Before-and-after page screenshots
################

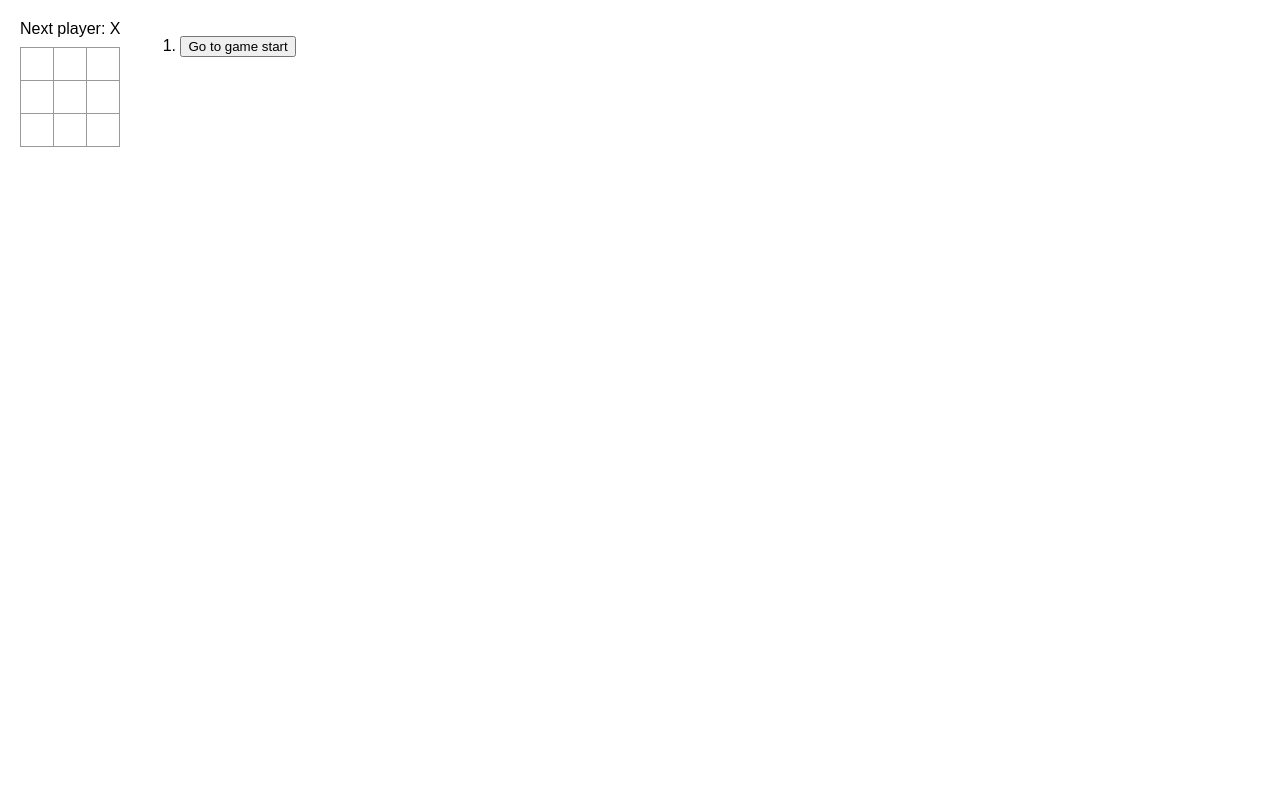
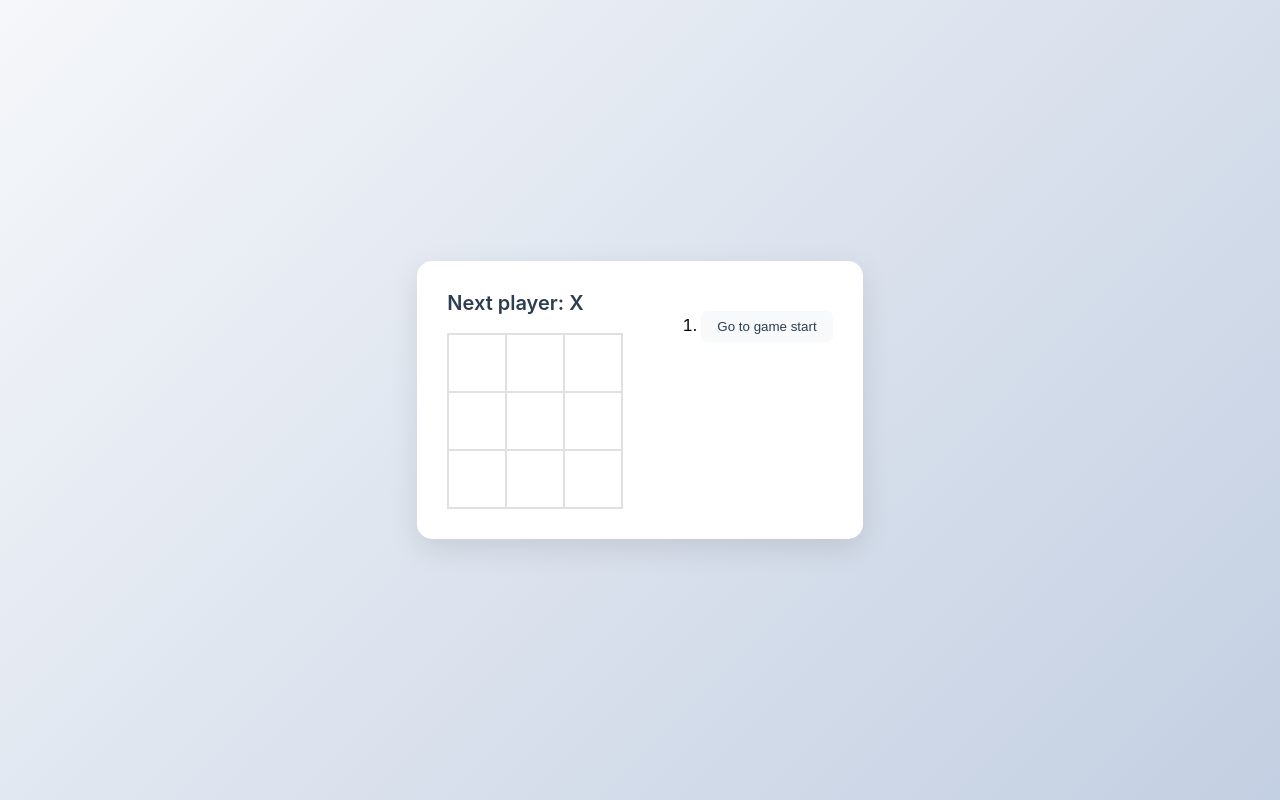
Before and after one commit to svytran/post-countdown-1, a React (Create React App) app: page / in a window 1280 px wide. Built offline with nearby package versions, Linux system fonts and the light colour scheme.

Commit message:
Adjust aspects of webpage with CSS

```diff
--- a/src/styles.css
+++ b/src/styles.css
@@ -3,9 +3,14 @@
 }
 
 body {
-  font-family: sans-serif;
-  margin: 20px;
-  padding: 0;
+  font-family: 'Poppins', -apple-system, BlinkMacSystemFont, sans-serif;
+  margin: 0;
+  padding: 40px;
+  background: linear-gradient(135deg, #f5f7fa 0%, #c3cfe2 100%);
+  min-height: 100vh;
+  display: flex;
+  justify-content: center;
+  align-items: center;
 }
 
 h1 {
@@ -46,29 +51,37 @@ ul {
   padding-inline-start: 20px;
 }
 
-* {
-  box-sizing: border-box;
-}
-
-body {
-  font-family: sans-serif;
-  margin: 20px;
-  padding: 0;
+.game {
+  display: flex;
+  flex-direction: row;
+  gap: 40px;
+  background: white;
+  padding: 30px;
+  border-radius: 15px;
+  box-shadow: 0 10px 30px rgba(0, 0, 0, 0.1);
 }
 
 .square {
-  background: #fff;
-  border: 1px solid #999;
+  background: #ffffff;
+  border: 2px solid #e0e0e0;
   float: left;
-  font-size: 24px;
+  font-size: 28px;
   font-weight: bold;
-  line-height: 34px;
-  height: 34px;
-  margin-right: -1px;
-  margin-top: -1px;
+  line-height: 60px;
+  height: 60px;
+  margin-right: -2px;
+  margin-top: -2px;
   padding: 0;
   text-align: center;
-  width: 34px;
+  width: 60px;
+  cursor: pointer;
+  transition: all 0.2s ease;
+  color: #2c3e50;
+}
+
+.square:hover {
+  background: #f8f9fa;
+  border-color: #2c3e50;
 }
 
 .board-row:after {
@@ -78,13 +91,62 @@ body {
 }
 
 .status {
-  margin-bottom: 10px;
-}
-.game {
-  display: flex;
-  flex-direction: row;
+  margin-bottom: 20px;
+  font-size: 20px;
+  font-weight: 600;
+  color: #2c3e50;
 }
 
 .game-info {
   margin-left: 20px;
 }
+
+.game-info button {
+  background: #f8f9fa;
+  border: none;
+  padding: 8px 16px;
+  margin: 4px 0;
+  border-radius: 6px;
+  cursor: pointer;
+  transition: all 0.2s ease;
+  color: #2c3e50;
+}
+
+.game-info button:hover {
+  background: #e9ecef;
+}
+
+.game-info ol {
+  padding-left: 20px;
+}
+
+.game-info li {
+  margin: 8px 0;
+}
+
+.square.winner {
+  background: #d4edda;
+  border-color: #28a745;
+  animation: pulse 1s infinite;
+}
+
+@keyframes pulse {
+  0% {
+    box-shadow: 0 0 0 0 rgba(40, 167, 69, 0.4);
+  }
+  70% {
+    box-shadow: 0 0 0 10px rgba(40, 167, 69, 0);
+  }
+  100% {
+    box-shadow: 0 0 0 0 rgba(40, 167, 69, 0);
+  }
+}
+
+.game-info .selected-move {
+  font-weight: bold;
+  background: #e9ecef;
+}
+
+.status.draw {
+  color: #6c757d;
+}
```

################

The task
Across the data above, how many lines contain the string "info"? Reply with the number and nothing else.

Your solution
6